My glasses hurtle over my head and I get a short, sharp pain in my back.  The Ferret cackles that he thought I was a football.  Ferret is the other sidekick of The Toad.  He is small with pointed teeth and omits a malodorous odour when excited.  I suspect he is very excited.  I swallow deeply to rid my throat of the lump in it.  I dream of being Robert the Bruce – the freedom fighter who beat his oppressors.  The sea rages in the background and I wish it was me with all that power and fury. I try to get up but Snot pulls my legs from beneath me and I hit the sand again.

Robert the Bruce

Robert the Bruce (Photo credit: Wikipedia)

My grandma believes in angels and when I hear the croaky voice of Toad’s mum shouting for her crumpets, I believe in them also.  

The Toad answers to the name of Elvis only to his mam, as he calls her.  I hear him shouting back to the croaky angel as if he too is sweet and heavenly.

The Ferret sniggers as he drops my specs in the sand.  My breath comes quickly and heavily through my lips as I watch their outlines saunter away.  My belly is determined to shoot my Weetabix out through my mouth and my legs want to give way beneath me.  I gulp down a sob and get on with the job of finding my specs.
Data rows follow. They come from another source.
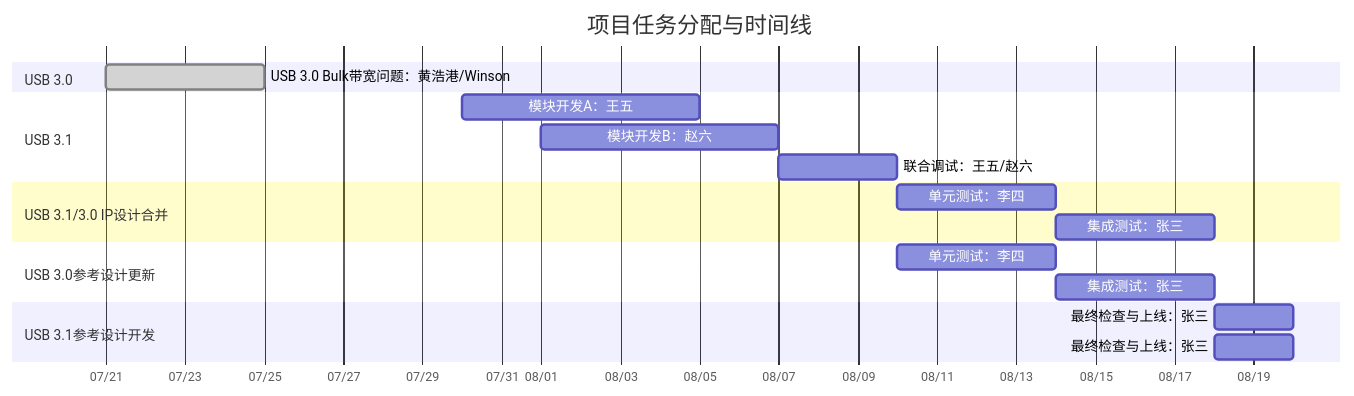
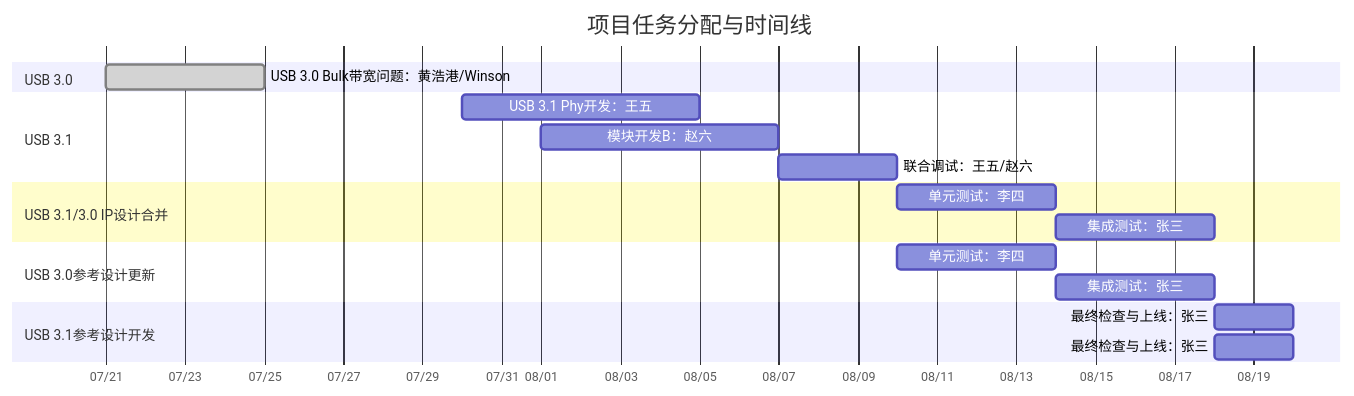
Before and after one commit to winsonbook/iodraw-files: the diagram in all/未命名.md, drawn with Mermaid.

Commit message:
2025-07-21 09:43:13 update

````diff
--- a/all/未命名.md
+++ b/all/未命名.md
@@ -1,29 +1,29 @@
 ```mermaid
 gantt
     title 项目任务分配与时间线
     dateFormat  YYYY-MM-DD
     axisFormat  %m/%d
 
     section USB 3.0
     USB 3.0 Bulk带宽问题：黄浩港/Winson   :done,    task1, 2025-07-21, 4d
 
     section USB 3.1
-    模块开发A：王五      :         task3, 2025-07-30, 6d
+    USB 3.1 Phy开发：王五      :         task3, 2025-07-30, 6d
     模块开发B：赵六      :         task4, 2025-08-01, 6d
     联合调试：王五/赵六  :         task5, 2025-08-07, 3d
 
     section USB 3.1/3.0 IP设计合并
     单元测试：李四       :         task6, 2025-08-10, 4d
     集成测试：张三       :         task7, 2025-08-14, 4d
 
     section USB 3.0参考设计更新
     单元测试：李四       :         task6, 2025-08-10, 4d
     集成测试：张三       :         task7, 2025-08-14, 4d
 
     section USB 3.1参考设计开发
     最终检查与上线：张三 :         task8, 2025-08-18, 2d
 
     section USB 3.1参考设计开发
     最终检查与上线：张三 :         task8, 2025-08-18, 2d
 
 ```
````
I kneel down thinking I am automatically going to set hands on them but all I grab are millions of tiny grains, an empty Dandelion and Burdock bottle and a piece of soggy seaweed.   The Thunderous Mother will go bonkers if I go home without my specs.  If I tell her about The Toad she will march around to his house and complain to his Mum.   She thinks being nice is slamming the door in someone’s face so I’d better keep digging.

“Thine intestines wilt be mine!”

I glance around.  I am alone.  The sky is almost black and the furious rush of the sea is urgent.   A shiver runs down my back as I edge my blue scarf further up my neck.  The sound of the wind often gets distorted on Groaningsea shores, although it has never sounded like a threatening voice before.  I shrug at no-one in particular as my fingers grasp something smooth like glass.

“Thou wilt regret this warty nose.”

I rub my ears with my free hand.  A voice without a body is not possible.

“Leave me be, thou fetid, old skanky breath.”

I freeze as I hear the clucking of a tongue.

“Thou art nought but a worm eating corpse.”

Without a word of a lie, the threat appears to be coming from my hand.  I slowly look down at my fingers wrapped around the stone and then quickly spring them open as if on a mechanism.  The stone is clear like glass.  My eyes widen at the shock of being able to see it clearly without my specs. 

A boy, the size of my palm, is in the stone and scowling up at me.  He is in a prison cell.  It has bars on it and there is a small bed at the far end, a desk and a chair.  There is a writing quill sitting on the desk.

“Who art thou?  I thought thou wert that devil Ravensmite.”

I open my mouth to reply but nothing will come out.  The boy has long, dark hair with black, piercing eyes.  He is dressed in a green knickerbocker suit with a frilly ruff around his neck.  Huge, shiny buckles sit on the front of his shoes.   I stare at him like a goldfish.

“Mule’s manure, that is what thou art.”

I finally manage a few words.

“What… What are you?”   

“Marry, I am a grand warlock.”  The boy struts up and down within the stone prison cell, like a male pheasant.  I am sure that I should be saying something important or clever or well, anything really.  It’s not easy when faced with someone who is dressed so oddly.  I decide to act as if this type of thing happens to me every day.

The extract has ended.